Sounds obvious, right?  Well, this concept is not as obvious as it seems.

Yesterday I wrote about why having your children's property in your name can cause you serious problems.  Today I write about the opposite problem: putting your property in your children's names.

Sometimes people put the title of property, such as their home, in their children's names.  That saves big problems for the children when the parents pass on, right?  Actually, doing this can have the opposite effect while the parents are still alive, and can cause serious problems no matter what the reason was for doing it.

A man I'll call Joe came to me wanting to file bankruptcy.  He had lost his high-paying job and was now working for $12 an hour.  While he was working for high wages, he spent what he could afford and built up considerable credit card debt in doing so.  Now that he was no longer earning high wages, he could not afford to pay his credit card bills.

Meanwhile, Joe's parents had paid off most of their home mortgage and put the house in Joe's name in order to avoid probate.  Their house had about $250,000 equity, the vast majority of which could not be protected in bankruptcy.  (See Protecting Your Property From Liquidation on this page of my website.)  If Joe had filed bankruptcy, his parents' house could have been taken in order to pay Joe's credit card debts.

This tale has no happy ending.  Joe is now stuck trying to deal with his creditors, who are demanding their money and suing him for it.  Joe will not risk his parents' home by filing bankruptcy, so he has to deal with the consequences of his debts without bankruptcy protection that could have eliminated them.

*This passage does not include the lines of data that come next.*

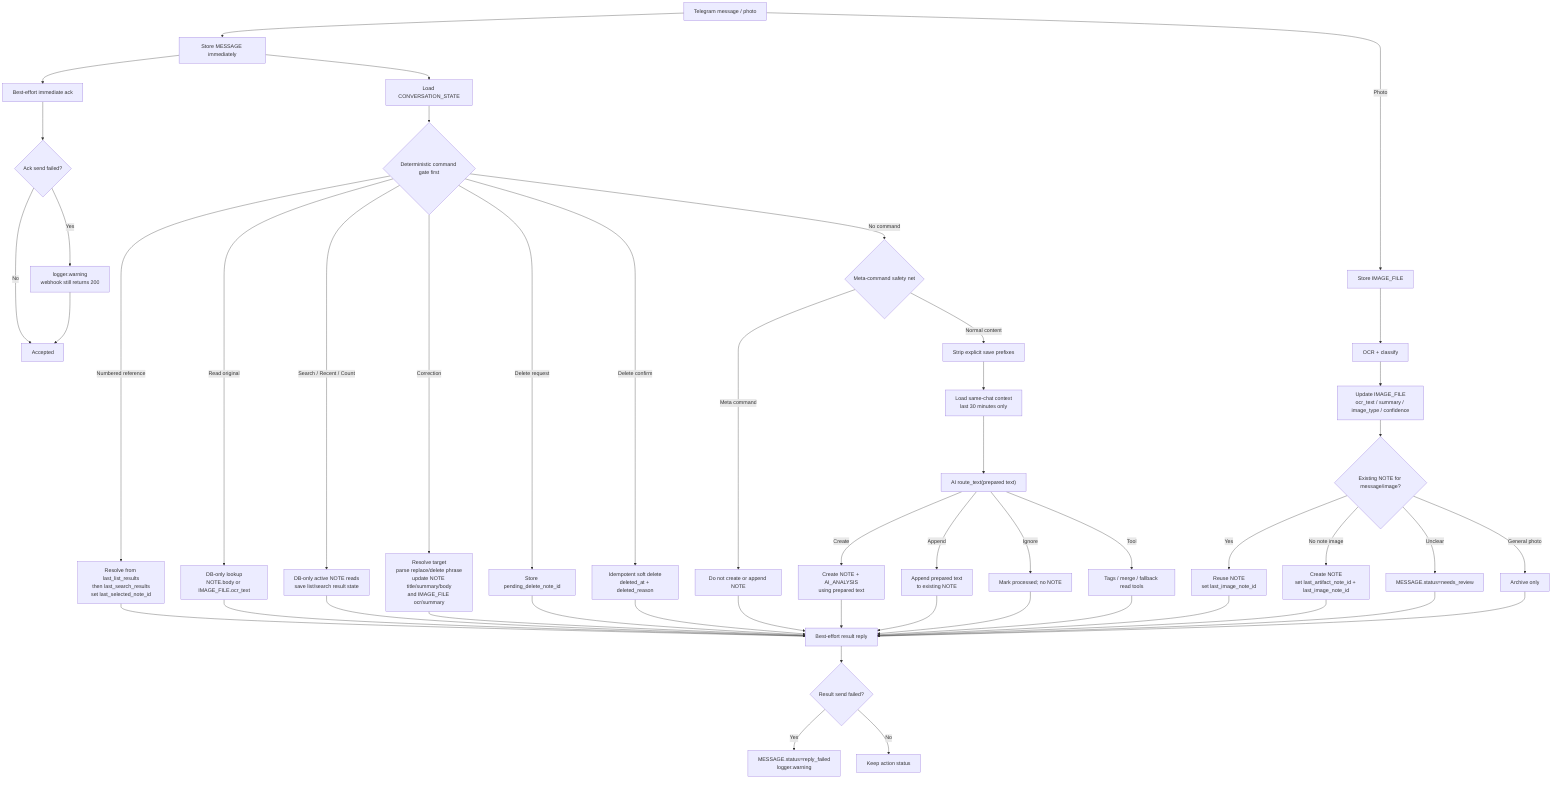
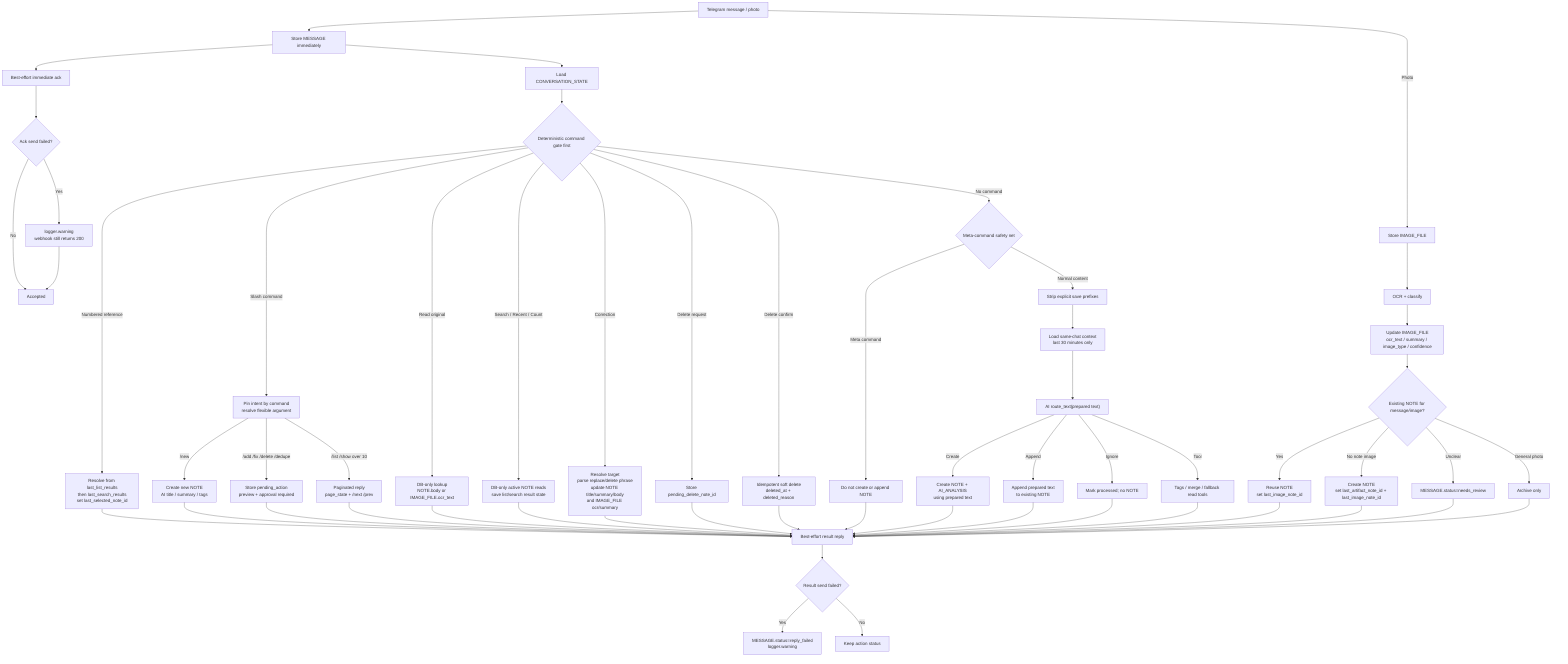
flowchart TD
    In["Telegram message / photo"] --> Store["Store MESSAGE immediately"]
    Store --> Ack["Best-effort immediate ack"]
    Ack --> AckFail{"Ack send failed?"}
    AckFail -->|Yes| AckWarn["logger.warning<br/>webhook still returns 200"]
    AckFail -->|No| Accepted["Accepted"]
    AckWarn --> Accepted

    Store --> State["Load CONVERSATION_STATE"]
    State --> Gate{"Deterministic command gate first"}

+     Gate -->|Slash command| Slash["Pin intent by command<br/>resolve flexible argument"]
+     Slash -->|/new| NewNote["Create new NOTE<br/>AI title / summary / tags"]
+     Slash -->|/add /fix /delete /dedupe| Approval["Store pending_action<br/>preview + approval required"]
+     Slash -->|/list /show over 10| Page["Paginated reply<br/>page_state + /next /prev"]
    Gate -->|Numbered reference| Numbered["Resolve from last_list_results<br/>then last_search_results<br/>set last_selected_note_id"]
    Gate -->|Read original| ReadLast["DB-only lookup<br/>NOTE.body or IMAGE_FILE.ocr_text"]
    Gate -->|Search / Recent / Count| ReadTools["DB-only active NOTE reads<br/>save list/search result state"]
    Gate -->|Correction| Correct["Resolve target<br/>parse replace/delete phrase<br/>update NOTE title/summary/body<br/>and IMAGE_FILE ocr/summary"]
    Gate -->|Delete request| DeleteAsk["Store pending_delete_note_id"]
    Gate -->|Delete confirm| DeleteExec["Idempotent soft delete<br/>deleted_at + deleted_reason"]
    Gate -->|No command| MetaGuard{"Meta-command safety net"}

    MetaGuard -->|Meta command| NoSave["Do not create or append NOTE"]
    MetaGuard -->|Normal content| Prep["Strip explicit save prefixes"]
    Prep --> Context["Load same-chat context<br/>last 30 minutes only"]
    Context --> AIRouter["AI route_text(prepared text)"]

    AIRouter -->|Create| Create["Create NOTE + AI_ANALYSIS<br/>using prepared text"]
    AIRouter -->|Append| Append["Append prepared text<br/>to existing NOTE"]
    AIRouter -->|Ignore| Ignore["Mark processed; no NOTE"]
    AIRouter -->|Tool| Tool["Tags / merge / fallback read tools"]

    In -->|Photo| Photo["Store IMAGE_FILE"]
    Photo --> Vision["OCR + classify"]
    Vision --> ImageUpdate["Update IMAGE_FILE<br/>ocr_text / summary / image_type / confidence"]
    ImageUpdate --> Existing{"Existing NOTE for message/image?"}
    Existing -->|Yes| ExistingRef["Reuse NOTE<br/>set last_image_note_id"]
    Existing -->|No note image| ImageNote["Create NOTE<br/>set last_artifact_note_id + last_image_note_id"]
    Existing -->|Unclear| Review["MESSAGE.status=needs_review"]
    Existing -->|General photo| PhotoOnly["Archive only"]

    Numbered --> Reply["Best-effort result reply"]
+     NewNote --> Reply
+     Approval --> Reply
+     Page --> Reply
    ReadLast --> Reply
    ReadTools --> Reply
    Correct --> Reply
    DeleteAsk --> Reply
    DeleteExec --> Reply
    NoSave --> Reply
    Create --> Reply
    Append --> Reply
    Ignore --> Reply
    Tool --> Reply
    ExistingRef --> Reply
    ImageNote --> Reply
    Review --> Reply
    PhotoOnly --> Reply

    Reply --> ReplyFail{"Result send failed?"}
    ReplyFail -->|Yes| ReplyFailed["MESSAGE.status=reply_failed<br/>logger.warning"]
    ReplyFail -->|No| Done["Keep action status"]
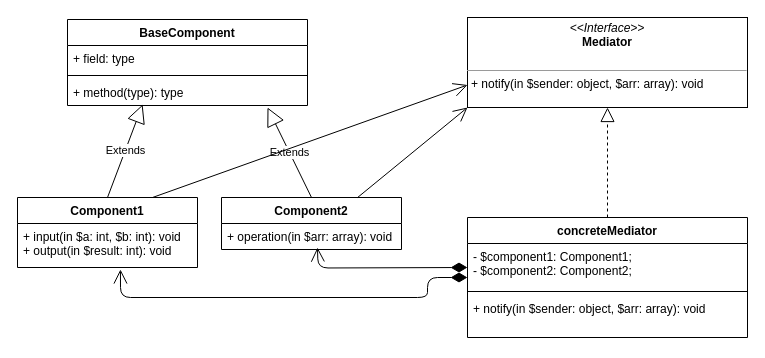
Above: Mediator.drawio in artemmm312/Behavioral-patterns (draw.io), before the change. Source tidied: cells renumbered, new cells numbered last; positions are measured from the earlier drawing's top-left corner, leaving out a move shared by most shapes. Both pictures are drawn from the tidied source at 100%, with x=0, y=0 at pixel (17, 17).
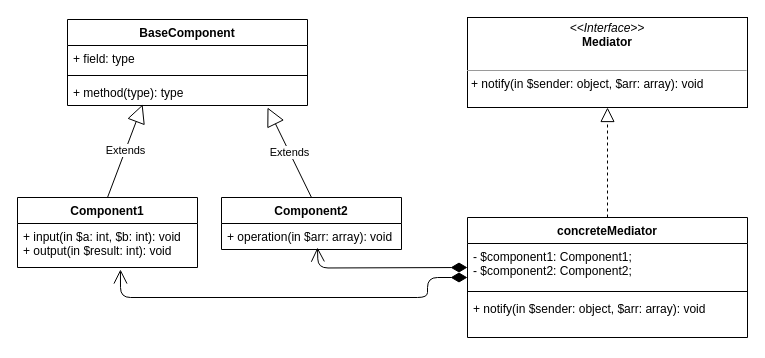
Above is the later version.

The change refers to these unchanged cells:
```xml
<mxCell id="2" value="&lt;p style=&quot;margin: 0px ; margin-top: 4px ; text-align: center&quot;&gt;&lt;i&gt;&amp;lt;&amp;lt;Interface&amp;gt;&amp;gt;&lt;/i&gt;&lt;br&gt;&lt;b&gt;Mediator&lt;/b&gt;&lt;/p&gt;&lt;p style=&quot;margin: 0px ; margin-left: 4px&quot;&gt;&lt;br&gt;&lt;/p&gt;&lt;hr size=&quot;1&quot;&gt;&lt;p style=&quot;margin: 0px ; margin-left: 4px&quot;&gt;+ notify(in $sender: object, $arr: array): void&lt;br&gt;&lt;/p&gt;" style="verticalAlign=top;align=left;overflow=fill;fontSize=12;fontFamily=Helvetica;html=1;" parent="1" vertex="1">
  <mxGeometry x="450" width="280" height="90" as="geometry" />
</mxCell>
<mxCell id="11" value="Component1" style="swimlane;fontStyle=1;align=center;verticalAlign=top;horizontal=1;startSize=26;" parent="1" vertex="1">
  <mxGeometry y="180" width="180" height="70" as="geometry" />
</mxCell>
<mxCell id="13" value="Component2" style="swimlane;fontStyle=1;align=center;verticalAlign=top;horizontal=1;startSize=26;" parent="1" vertex="1">
  <mxGeometry x="204" y="180" width="180" height="52" as="geometry" />
</mxCell>
```

Diff of the diagram source:
```diff
@@
-    <mxCell id="20" style="endArrow=open;endFill=1;endSize=12;html=1;entryX=0;entryY=1;entryDx=0;entryDy=0;exitX=0.756;exitY=0;exitDx=0;exitDy=0;exitPerimeter=0;" parent="1" edge="1" source="13" target="2">
-      <mxGeometry relative="1" as="geometry" />
-    </mxCell>
-    <mxCell id="21" style="endArrow=open;endFill=1;endSize=12;html=1;entryX=0;entryY=0.75;entryDx=0;entryDy=0;exitX=0.75;exitY=0;exitDx=0;exitDy=0;" parent="1" edge="1" source="11" target="2">
-      <mxGeometry relative="1" as="geometry" />
-    </mxCell>
```
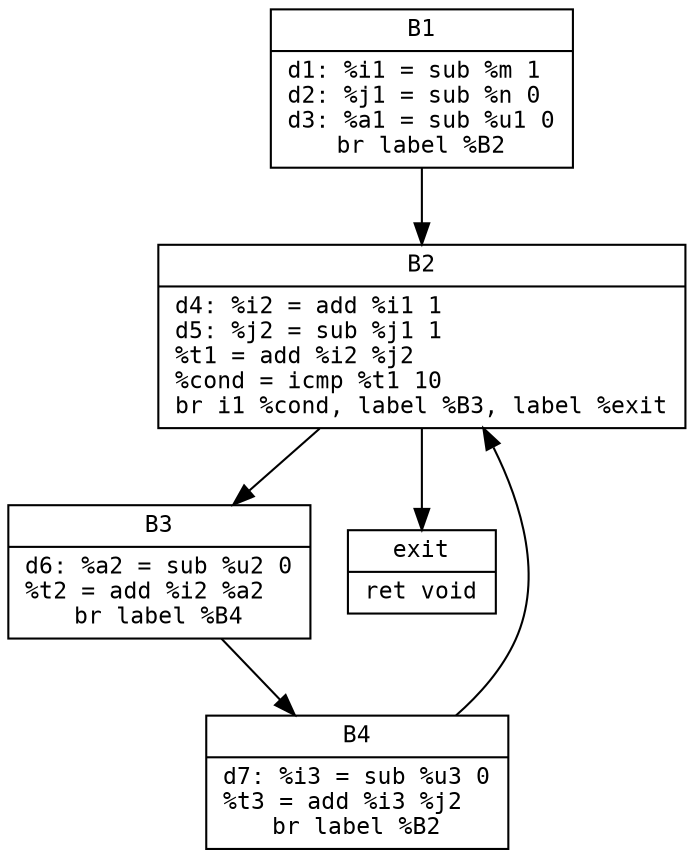
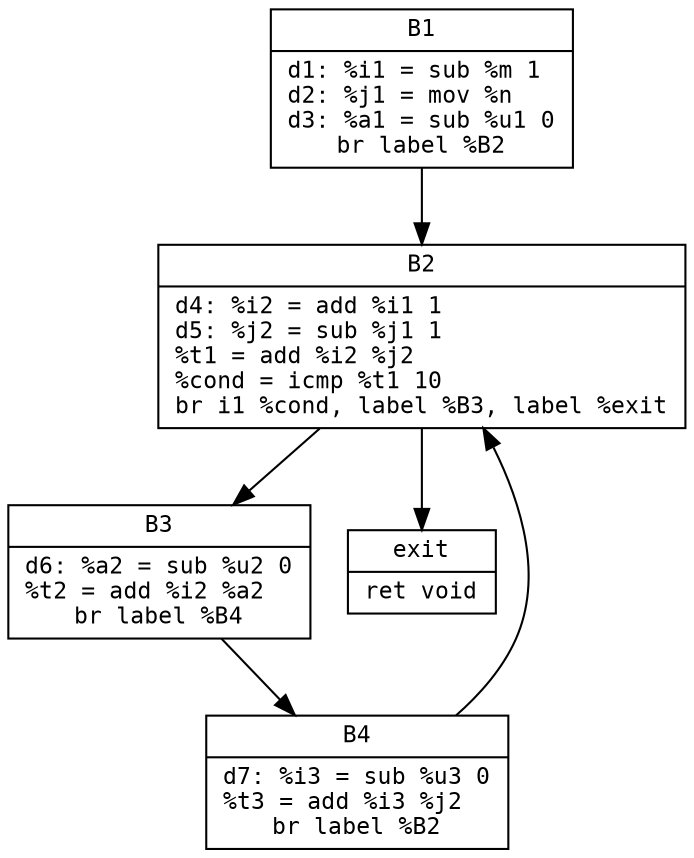
digraph CFG {
  rankdir=TD;
  node [shape=record, fontname="Consolas", fontsize=11];
  edge [fontname="Consolas", fontsize=9];

-   "B1" [label="{B1 | d1: %i1 = sub %m 1\ld2: %j1 = sub %n 0\ld3: %a1 = sub %u1 0\lbr label %B2}"];
+   "B1" [label="{B1 | d1: %i1 = sub %m 1\ld2: %j1 = mov %n\ld3: %a1 = sub %u1 0\lbr label %B2}"];
  "B2" [label="{B2 | d4: %i2 = add %i1 1\ld5: %j2 = sub %j1 1\l%t1 = add %i2 %j2\l%cond = icmp %t1 10\lbr i1 %cond, label %B3, label %exit}"];
  "B3" [label="{B3 | d6: %a2 = sub %u2 0\l%t2 = add %i2 %a2\lbr label %B4}"];
  "B4" [label="{B4 | d7: %i3 = sub %u3 0\l%t3 = add %i3 %j2\lbr label %B2}"];
  "exit" [label="{exit | ret void\l}"];

  "B1" -> "B2";
  "B2" -> "B3";
  "B2" -> "exit";
  "B3" -> "B4";
  "B4" -> "B2";
}
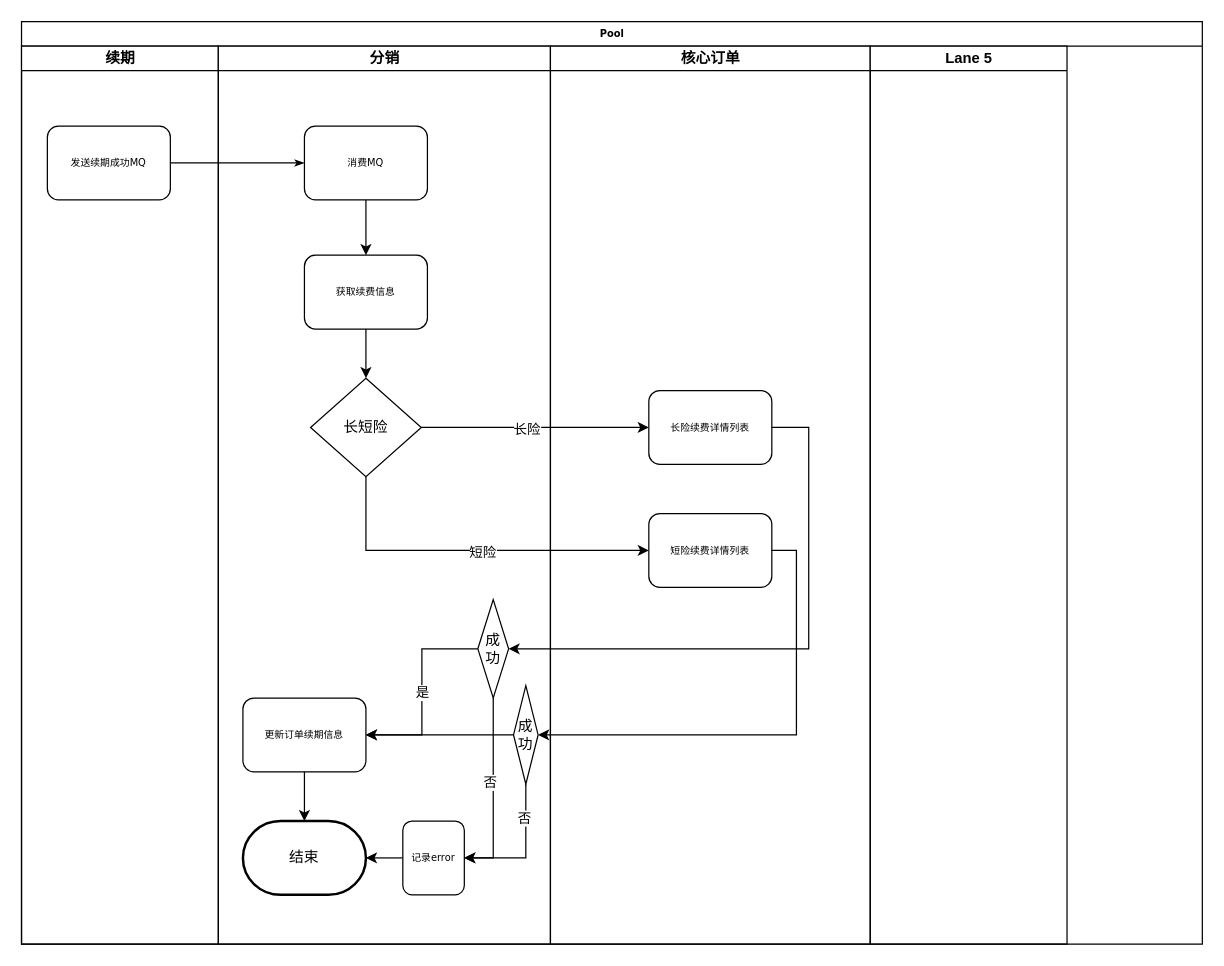
aljg1999/flowchart keeps this draw.io diagram as 分销消费续期mq流程图.drawio. Above is the earlier version. Source tidied: cells renumbered, new cells numbered last; positions are measured from the earlier drawing's top-left corner, leaving out a move shared by most shapes. Both pictures are drawn from the tidied source at 123%, with x=0, y=0 at pixel (21, 21).
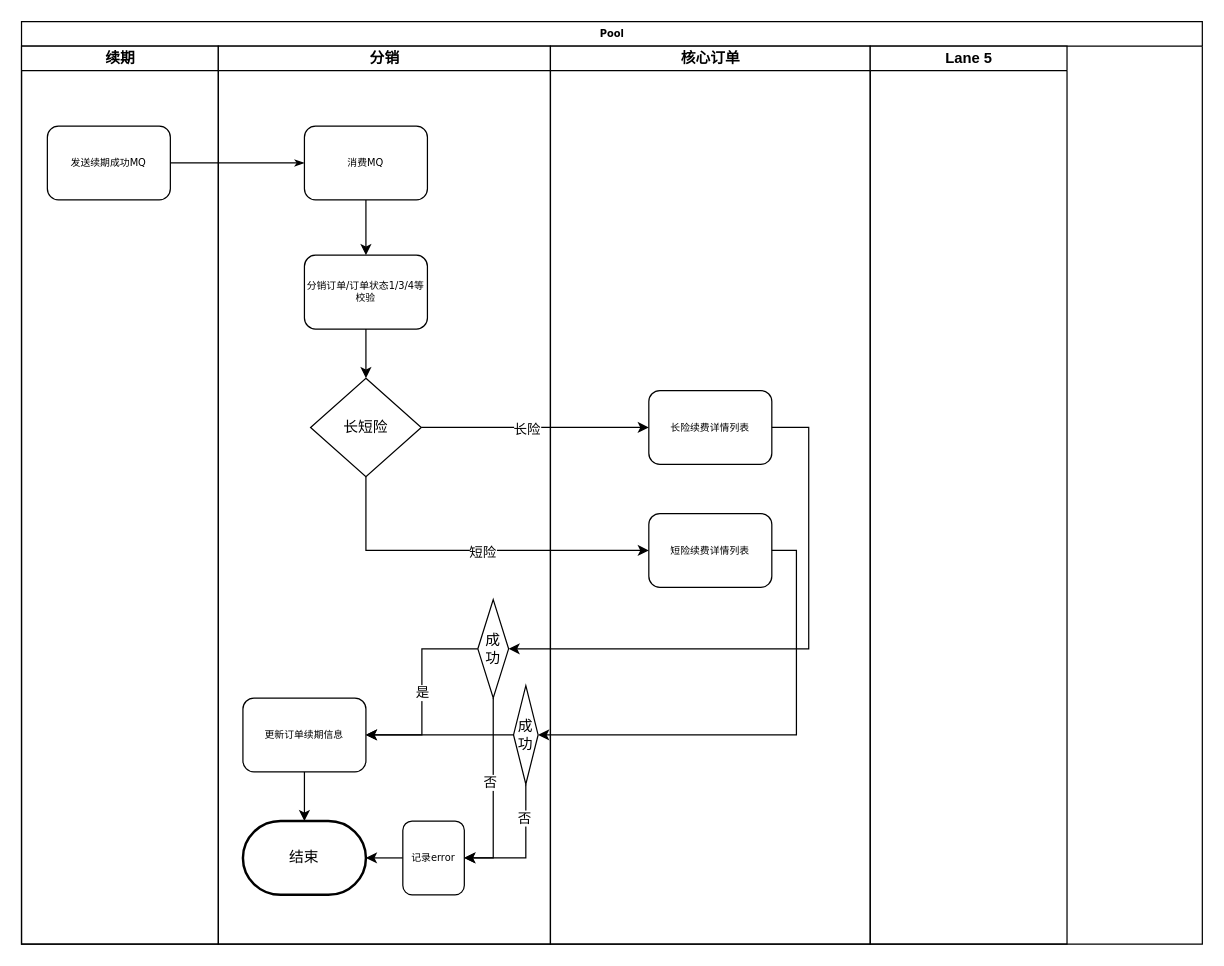
The same diagram, later.

Commit message:
Update 分销消费续期mq流程图.drawio

Unchanged cells that the change refers to:
```xml
<mxCell id="6" value="分销" style="swimlane;html=1;startSize=20;" parent="2" vertex="1">
  <mxGeometry x="160" y="20" width="270" height="730" as="geometry" />
</mxCell>
```

What changed in the source:
```diff
@@
-    <mxCell id="10" value="获取续费信息" style="rounded=1;whiteSpace=wrap;html=1;shadow=0;labelBackgroundColor=none;strokeWidth=1;fontFamily=Verdana;fontSize=8;align=center;" parent="6" vertex="1">
+    <mxCell id="10" value="分销订单/订单状态1/3/4等校验" style="rounded=1;whiteSpace=wrap;html=1;shadow=0;labelBackgroundColor=none;strokeWidth=1;fontFamily=Verdana;fontSize=8;align=center;" parent="6" vertex="1">
       <mxGeometry x="70" y="170" width="100" height="60" as="geometry" />
     </mxCell>
```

Like yesterday's post, this one is not intended to tell you what to do or not do.  It is merely here to help you make an informed decision.  Before placing property in your children's names, you should know that if your children get into financial trouble, that property could be available to your children's creditors.  There are better ways to avoid probate, such as a living trust.  You should consult a Wills & Trusts or a Probate attorney before making any decisions on matters like these.